He is also able to combine fun samples with an intelligent sound which makes for enjoyable and repeated listens. Row is the latest compilation to mine his varied output, and includes an excellent sampling, even including some new versions for those who might have already collected the original releases, and it will keep even the most jaded electronic music fan happy.
- We get a tasty 2 minute intro called Corvette to start the disc out from the Thomas Brinkmann & Marcus Schmickler collaboration which may have raised some eyebrows thanks to the use of the sound of racing cars throughout. This is an excellent way to introduce the disc, and whereas usually I don't think of 2 minute intros as proper songs, in this case I think it can be thought in that way. For me I can't help but think of Steve McQueen in the movie Le Mans from 1971.
- A change of pace into the more subtle but quite provocative N.M.Q.P., which sounds like the Laub remixes from earlier this year called Fileshaving, thanks to the female vocal which is put on repeat and funked out by Brinkmann beyond recognition. If you liked the Laub remixes you will love this track. I also like the bass guitar which comes in a bit later in this track which helps to give it a krautrock feel.
- Next we have two different new versions of Max.E.3 - the first mix is a more typical minimal dub workout with an emphasis on the quanking keys, until some percussive elements surface later in the mix.
- The second mix of Max.E.3 is my favorite of the two because it emphasizes the poppy percussion more than the underbelly dub, as different clicking percussives surface reminding me of someone walking through empty halls of ancient architectural wonders. The melodic elements take their time to appear and when they do things are really clicking and popping along at a real fine clip.
- The rhythm keeps steady with the next track Max.E.4 with a sampled piano to keep things interesting.
- Isch pays more attention to the funk-ness of the melody (which sounds somewhat like a heavily modulated electric guitar) coupled with the rhythmic build-up. The female voice which comes in saying Isch is what gives this track its title.

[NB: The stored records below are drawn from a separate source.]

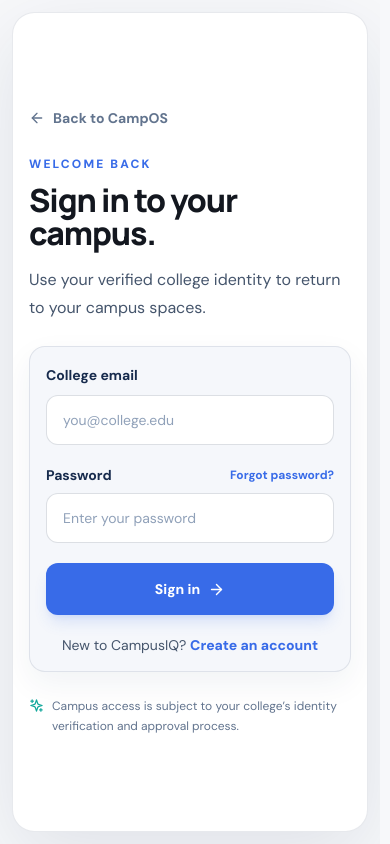
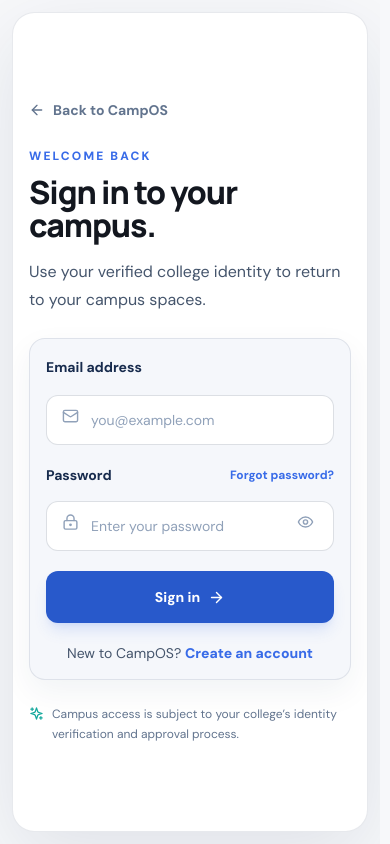
Before and after one commit to animewar3000-dot/Pr_clg_1, a React (Vite) app: page /auth/login in a window 390 px wide. Built offline with nearby package versions, Linux system fonts and the light colour scheme; no server answers.

Commit message:
Polish LoginPage.tsx for responsive UX

```diff
--- a/src/pages/auth/LoginPage.tsx
+++ b/src/pages/auth/LoginPage.tsx
@@ -1,4 +1,5 @@
 import { useState } from 'react';
+import { Eye, EyeOff, LockKeyhole, Mail } from 'lucide-react';
 import { Link, useNavigate } from 'react-router-dom';
 import { useForm } from 'react-hook-form';
 import { zodResolver } from '@hookform/resolvers/zod';
@@ -15,6 +16,7 @@ export function LoginPage() {
   const { signIn, error: authError } = useAuth();
   const navigate = useNavigate();
   const [isLoading, setIsLoading] = useState(false);
+  const [showPassword, setShowPassword] = useState(false);
 
   const { register, handleSubmit, formState: { errors } } = useForm<LoginFormData>({
     resolver: zodResolver(loginSchema),
@@ -37,8 +39,9 @@ export function LoginPage() {
       <form onSubmit={handleSubmit(onSubmit)} className="space-y-5" noValidate>
         {authError && <div role="alert" className="rounded-xl border border-red-200 bg-red-50 px-4 py-3 text-sm text-red-700">{authError}</div>}
         <div>
-          <label htmlFor="email" className="text-sm font-bold text-[#172B4D]">College email</label>
-          <input id="email" type="email" autoComplete="username" {...register('email')} className={fieldClass} placeholder="you@college.edu" aria-invalid={Boolean(errors.email)} aria-describedby={errors.email ? 'email-error' : undefined} />
+          <label htmlFor="email" className="text-sm font-bold text-[#172B4D]">Email address</label>
+          <div className="relative mt-2"><Mail size={17} className="pointer-events-none absolute left-4 top-1/2 -translate-y-1/2 text-slate-400" aria-hidden="true" />
+          <input id="email" type="email" autoComplete="username" {...register('email')} className={`${fieldClass} mt-0 min-h-12 pl-11`} placeholder="you@example.com" aria-invalid={Boolean(errors.email)} aria-describedby={errors.email ? 'email-error' : undefined} /></div>
           {errors.email && <p id="email-error" role="alert" className="mt-2 text-xs font-semibold text-red-600">{errors.email.message}</p>}
         </div>
         <div>
@@ -46,13 +49,15 @@ export function LoginPage() {
             <label htmlFor="password" className="text-sm font-bold text-[#172B4D]">Password</label>
             <Link to="/auth/forgot-password" className="text-xs font-bold text-[#386BE8] hover:underline">Forgot password?</Link>
           </div>
-          <input id="password" type="password" autoComplete="current-password" {...register('password')} className={fieldClass} placeholder="Enter your password" aria-invalid={Boolean(errors.password)} aria-describedby={errors.password ? 'password-error' : undefined} />
+          <div className="relative mt-2"><LockKeyhole size={17} className="pointer-events-none absolute left-4 top-1/2 -translate-y-1/2 text-slate-400" aria-hidden="true" />
+          <input id="password" type={showPassword ? "text" : "password"} autoComplete="current-password" {...register('password')} className={`${fieldClass} mt-0 min-h-12 pl-11 pr-12`} placeholder="Enter your password" aria-invalid={Boolean(errors.password)} aria-describedby={errors.password ? 'password-error' : undefined} />
+          <button type="button" onClick={() => setShowPassword(value => !value)} aria-label={showPassword ? "Hide password" : "Show password"} aria-pressed={showPassword} className="absolute right-3 top-1/2 -translate-y-1/2 rounded-lg p-2 text-slate-400 hover:bg-slate-100 hover:text-[#172B4D]">{showPassword ? <EyeOff size={17} /> : <Eye size={17} />}</button></div>
           {errors.password && <p id="password-error" role="alert" className="mt-2 text-xs font-semibold text-red-600">{errors.password.message}</p>}
         </div>
-        <button type="submit" disabled={isLoading} className="inline-flex min-h-13 w-full items-center justify-center rounded-xl bg-[#386BE8] px-5 py-3.5 text-sm font-extrabold text-white shadow-lg shadow-[#386BE8]/15 transition hover:-translate-y-0.5 hover:bg-[#2859CB] disabled:cursor-not-allowed disabled:opacity-60">
+        <button type="submit" disabled={isLoading} className="inline-flex min-h-13 w-full items-center justify-center rounded-xl bg-[#2859CB] px-5 py-3.5 text-sm font-extrabold text-white shadow-lg shadow-[#386BE8]/15 transition hover:-translate-y-0.5 hover:bg-[#2859CB] disabled:cursor-not-allowed disabled:opacity-60">
           <AuthSubmitLabel loading={isLoading}>Sign in</AuthSubmitLabel>
         </button>
-        <p className="text-center text-sm text-slate-600">New to CampusIQ? <Link to="/auth/register" className="font-extrabold text-[#386BE8] hover:underline">Create an account</Link></p>
+        <p className="text-center text-sm text-slate-600">New to CampOS? <Link to="/auth/register" className="font-extrabold text-[#386BE8] hover:underline">Create an account</Link></p>
       </form>
     </AuthLayout>
   );
```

- The next track Loplop brings things down a notch in excitement, but brings things up a notch in submerged dub. A little more subtle than the previous couple of tracks but longer (at 9 minutes) there is a lot more going on then first expected and things keep rising in the mix as it extends out.
- Mexico starts with an extended intro consisting of someone saying "Mexico" but it is mutated to sound like "sicko" - this track is a true highlight. Not only is the sample which starts this track cool, but when the track itself kicks in, it is prime minimal dub rhythms.
- The next track, Ribisome, uses the most sampling, with its science class dissertation on ribisomes, genotypes and phenotypes. It sounds like something from New Metaphysics and you might actually learn something from it too.
- The last track is the unreleased Toothpaste, and it's a playful song which has a sample of someone brushing their tooth, gargling etc., and is a lot of fun.
10 tracks total, and Thomas Brinkmann definitely rises to the occasion and he does not disappoint on this stellar collection of his work.